# [PROBLEM DETAILS]
If a line holds the word "alignment", copy it from the entries.

# [INPUT MATERIAL]

*** Block opens ***

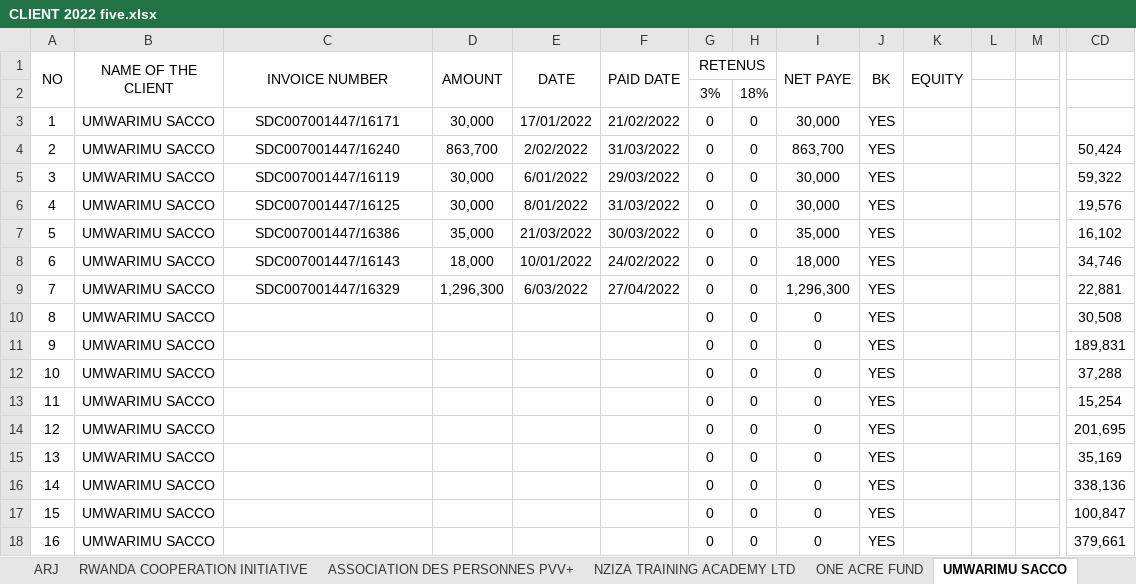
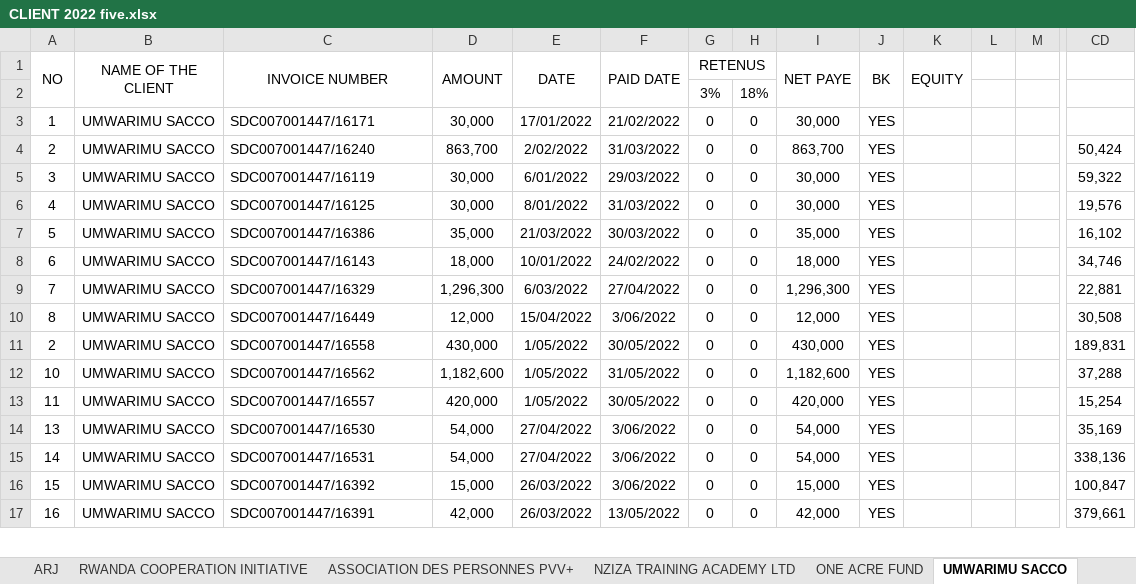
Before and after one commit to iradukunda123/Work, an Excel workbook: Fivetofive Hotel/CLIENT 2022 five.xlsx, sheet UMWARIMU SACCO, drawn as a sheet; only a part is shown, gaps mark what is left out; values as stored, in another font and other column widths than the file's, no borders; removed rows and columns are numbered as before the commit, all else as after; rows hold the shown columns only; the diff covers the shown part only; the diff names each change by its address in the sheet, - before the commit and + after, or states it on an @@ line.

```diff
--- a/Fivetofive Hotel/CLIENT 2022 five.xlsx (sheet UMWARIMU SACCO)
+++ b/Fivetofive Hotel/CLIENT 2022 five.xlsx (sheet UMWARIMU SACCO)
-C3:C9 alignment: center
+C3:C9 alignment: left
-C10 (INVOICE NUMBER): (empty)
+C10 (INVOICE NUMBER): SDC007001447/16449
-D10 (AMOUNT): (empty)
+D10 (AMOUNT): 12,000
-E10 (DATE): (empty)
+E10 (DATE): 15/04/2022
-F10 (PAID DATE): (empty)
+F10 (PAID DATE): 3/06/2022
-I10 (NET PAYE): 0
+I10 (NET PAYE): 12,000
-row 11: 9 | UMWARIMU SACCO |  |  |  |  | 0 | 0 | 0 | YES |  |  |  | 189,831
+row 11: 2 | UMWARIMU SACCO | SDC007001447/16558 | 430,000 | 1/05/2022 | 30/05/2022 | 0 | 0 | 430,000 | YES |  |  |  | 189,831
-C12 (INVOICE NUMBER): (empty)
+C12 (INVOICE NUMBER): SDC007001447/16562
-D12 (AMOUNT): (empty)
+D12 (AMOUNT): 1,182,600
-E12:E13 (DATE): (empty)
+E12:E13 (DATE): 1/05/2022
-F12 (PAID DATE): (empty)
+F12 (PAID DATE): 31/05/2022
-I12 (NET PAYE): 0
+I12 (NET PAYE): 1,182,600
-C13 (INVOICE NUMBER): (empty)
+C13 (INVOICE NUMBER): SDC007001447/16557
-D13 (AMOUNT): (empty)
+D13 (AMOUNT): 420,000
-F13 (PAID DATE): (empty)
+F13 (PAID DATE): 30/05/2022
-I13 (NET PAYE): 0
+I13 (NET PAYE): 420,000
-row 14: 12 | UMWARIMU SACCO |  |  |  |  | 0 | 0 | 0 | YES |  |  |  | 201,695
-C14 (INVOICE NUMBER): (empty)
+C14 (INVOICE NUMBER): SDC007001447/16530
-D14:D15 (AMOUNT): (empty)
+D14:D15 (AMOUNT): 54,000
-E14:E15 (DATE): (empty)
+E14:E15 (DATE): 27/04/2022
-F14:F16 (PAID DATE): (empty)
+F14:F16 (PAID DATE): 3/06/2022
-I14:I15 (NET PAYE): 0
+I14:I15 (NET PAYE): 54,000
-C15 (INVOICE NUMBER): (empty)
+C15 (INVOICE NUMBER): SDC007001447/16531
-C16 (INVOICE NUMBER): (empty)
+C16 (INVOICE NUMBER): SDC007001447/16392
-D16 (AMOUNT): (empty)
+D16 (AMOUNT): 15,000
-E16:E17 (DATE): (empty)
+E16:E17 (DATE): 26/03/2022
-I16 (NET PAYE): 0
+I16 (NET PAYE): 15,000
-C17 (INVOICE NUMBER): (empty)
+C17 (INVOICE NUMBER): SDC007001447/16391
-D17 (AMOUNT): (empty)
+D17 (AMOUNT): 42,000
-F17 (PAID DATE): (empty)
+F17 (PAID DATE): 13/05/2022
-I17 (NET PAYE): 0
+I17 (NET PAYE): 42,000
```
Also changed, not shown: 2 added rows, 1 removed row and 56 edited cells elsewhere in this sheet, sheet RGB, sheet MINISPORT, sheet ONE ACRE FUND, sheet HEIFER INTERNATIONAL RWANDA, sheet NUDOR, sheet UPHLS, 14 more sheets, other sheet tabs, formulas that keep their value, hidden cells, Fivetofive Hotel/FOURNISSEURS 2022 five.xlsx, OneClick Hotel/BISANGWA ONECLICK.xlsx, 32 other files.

*** Block closes ***
*** Block opens ***

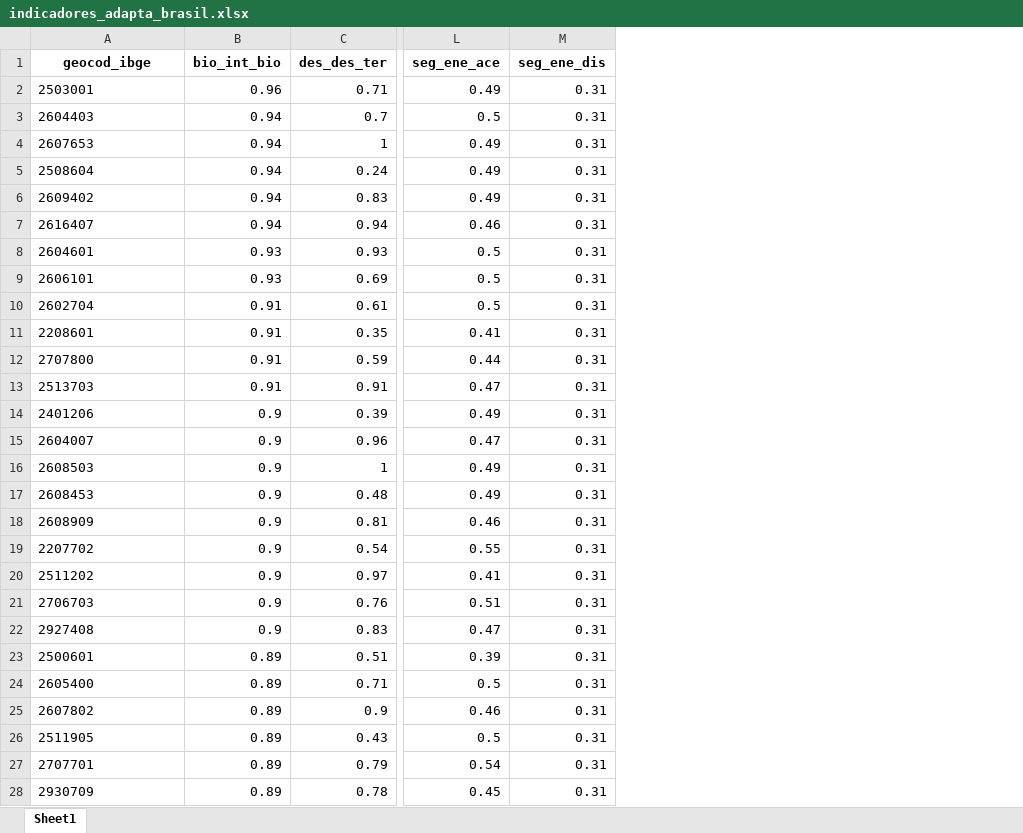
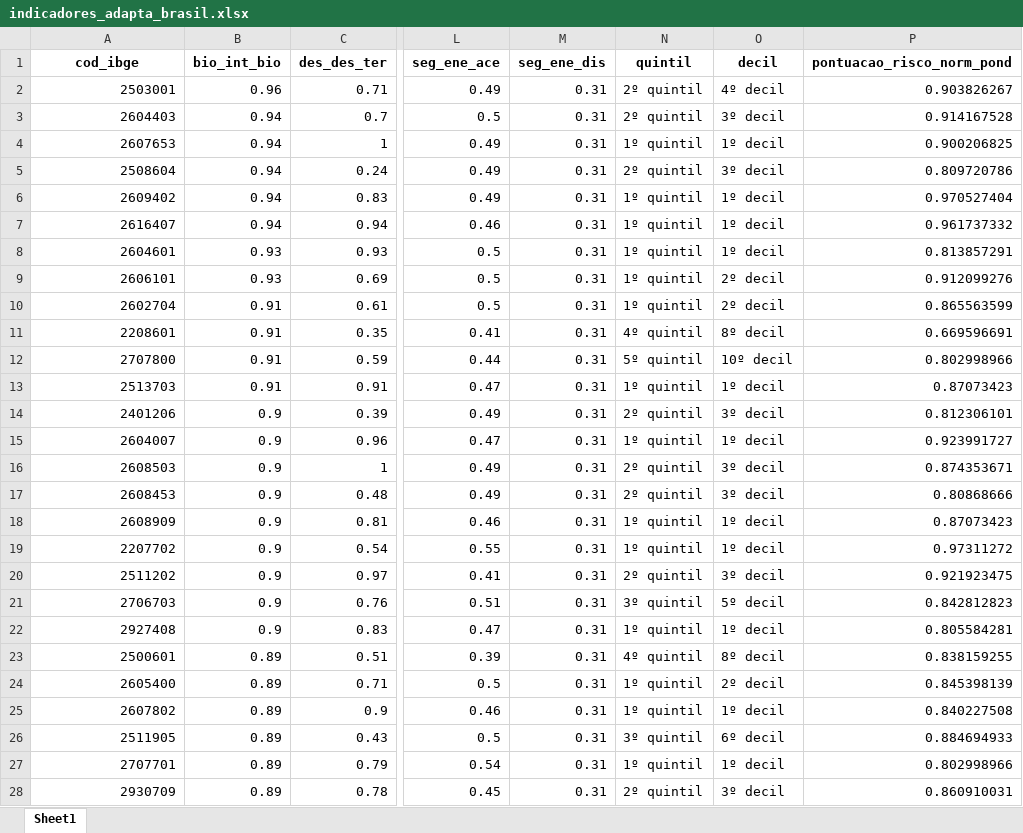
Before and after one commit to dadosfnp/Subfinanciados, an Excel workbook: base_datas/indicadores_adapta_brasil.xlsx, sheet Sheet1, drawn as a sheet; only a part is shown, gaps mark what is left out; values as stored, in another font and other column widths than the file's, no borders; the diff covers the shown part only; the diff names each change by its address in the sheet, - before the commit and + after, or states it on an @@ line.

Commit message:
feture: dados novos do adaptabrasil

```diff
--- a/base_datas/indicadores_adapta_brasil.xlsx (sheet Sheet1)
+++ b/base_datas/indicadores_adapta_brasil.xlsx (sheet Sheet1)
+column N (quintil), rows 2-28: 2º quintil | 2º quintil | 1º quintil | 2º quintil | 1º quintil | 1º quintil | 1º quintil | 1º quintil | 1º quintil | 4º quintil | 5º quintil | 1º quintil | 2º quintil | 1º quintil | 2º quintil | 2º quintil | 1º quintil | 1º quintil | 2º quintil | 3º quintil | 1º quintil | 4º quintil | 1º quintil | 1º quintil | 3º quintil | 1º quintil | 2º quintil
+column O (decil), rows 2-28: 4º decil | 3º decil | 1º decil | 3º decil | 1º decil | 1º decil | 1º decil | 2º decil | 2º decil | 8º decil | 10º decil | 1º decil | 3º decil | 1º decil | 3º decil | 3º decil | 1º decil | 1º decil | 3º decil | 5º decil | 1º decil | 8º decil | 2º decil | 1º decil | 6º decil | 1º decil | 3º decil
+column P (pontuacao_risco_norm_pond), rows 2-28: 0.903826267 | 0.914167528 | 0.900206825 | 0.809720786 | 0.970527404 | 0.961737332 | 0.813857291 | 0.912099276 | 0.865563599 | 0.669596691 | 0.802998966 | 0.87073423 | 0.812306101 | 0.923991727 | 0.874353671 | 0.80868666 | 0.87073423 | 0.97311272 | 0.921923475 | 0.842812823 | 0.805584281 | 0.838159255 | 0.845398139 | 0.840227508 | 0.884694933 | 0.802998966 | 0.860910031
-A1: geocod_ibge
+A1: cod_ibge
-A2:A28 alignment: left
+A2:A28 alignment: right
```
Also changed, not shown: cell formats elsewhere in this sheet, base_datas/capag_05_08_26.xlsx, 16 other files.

*** Block closes ***
*** Block opens ***

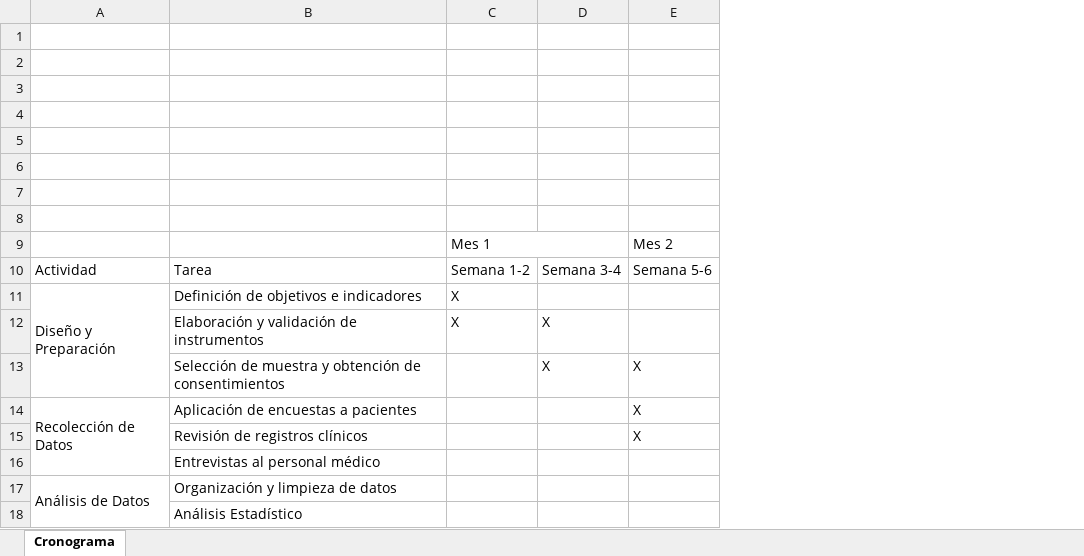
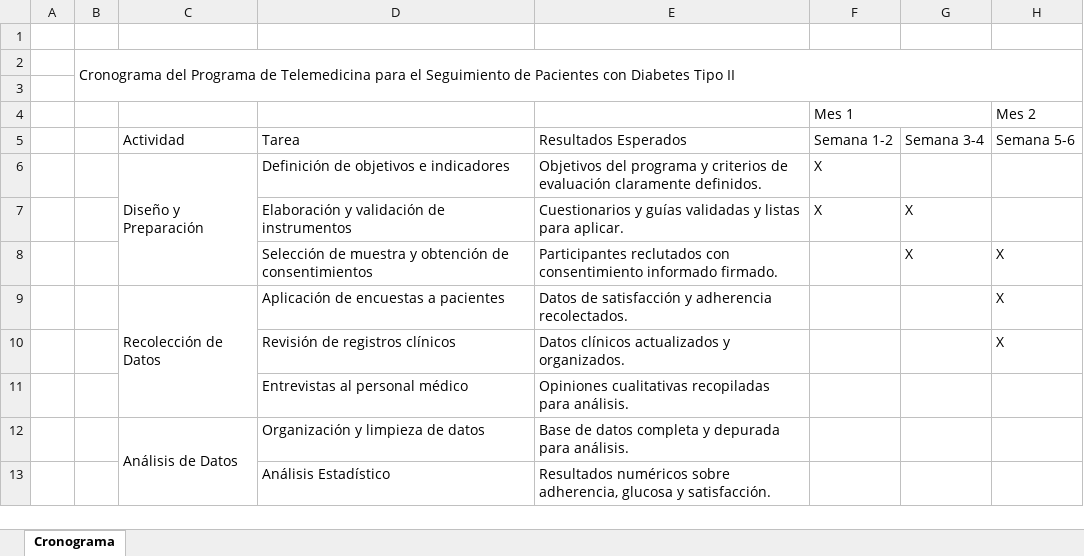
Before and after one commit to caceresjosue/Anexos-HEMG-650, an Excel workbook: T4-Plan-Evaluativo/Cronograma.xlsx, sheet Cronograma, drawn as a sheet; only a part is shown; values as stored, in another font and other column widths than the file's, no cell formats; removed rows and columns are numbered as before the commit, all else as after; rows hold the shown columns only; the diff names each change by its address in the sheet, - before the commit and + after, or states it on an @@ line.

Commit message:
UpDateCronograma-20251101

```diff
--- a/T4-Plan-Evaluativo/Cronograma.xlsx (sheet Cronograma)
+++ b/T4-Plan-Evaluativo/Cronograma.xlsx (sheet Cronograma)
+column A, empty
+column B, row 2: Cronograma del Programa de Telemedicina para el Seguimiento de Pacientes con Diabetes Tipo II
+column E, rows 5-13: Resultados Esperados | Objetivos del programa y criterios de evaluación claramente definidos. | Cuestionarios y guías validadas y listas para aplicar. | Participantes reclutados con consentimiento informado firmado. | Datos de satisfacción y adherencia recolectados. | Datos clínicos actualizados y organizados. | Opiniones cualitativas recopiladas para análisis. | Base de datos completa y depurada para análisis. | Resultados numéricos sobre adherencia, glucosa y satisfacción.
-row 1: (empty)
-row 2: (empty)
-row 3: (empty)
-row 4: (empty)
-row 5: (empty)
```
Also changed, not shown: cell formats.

*** Block closes ***

# [SOLUTION BELOW]
-C3:C9 alignment: center
+C3:C9 alignment: left
-A2:A28 alignment: left
+A2:A28 alignment: right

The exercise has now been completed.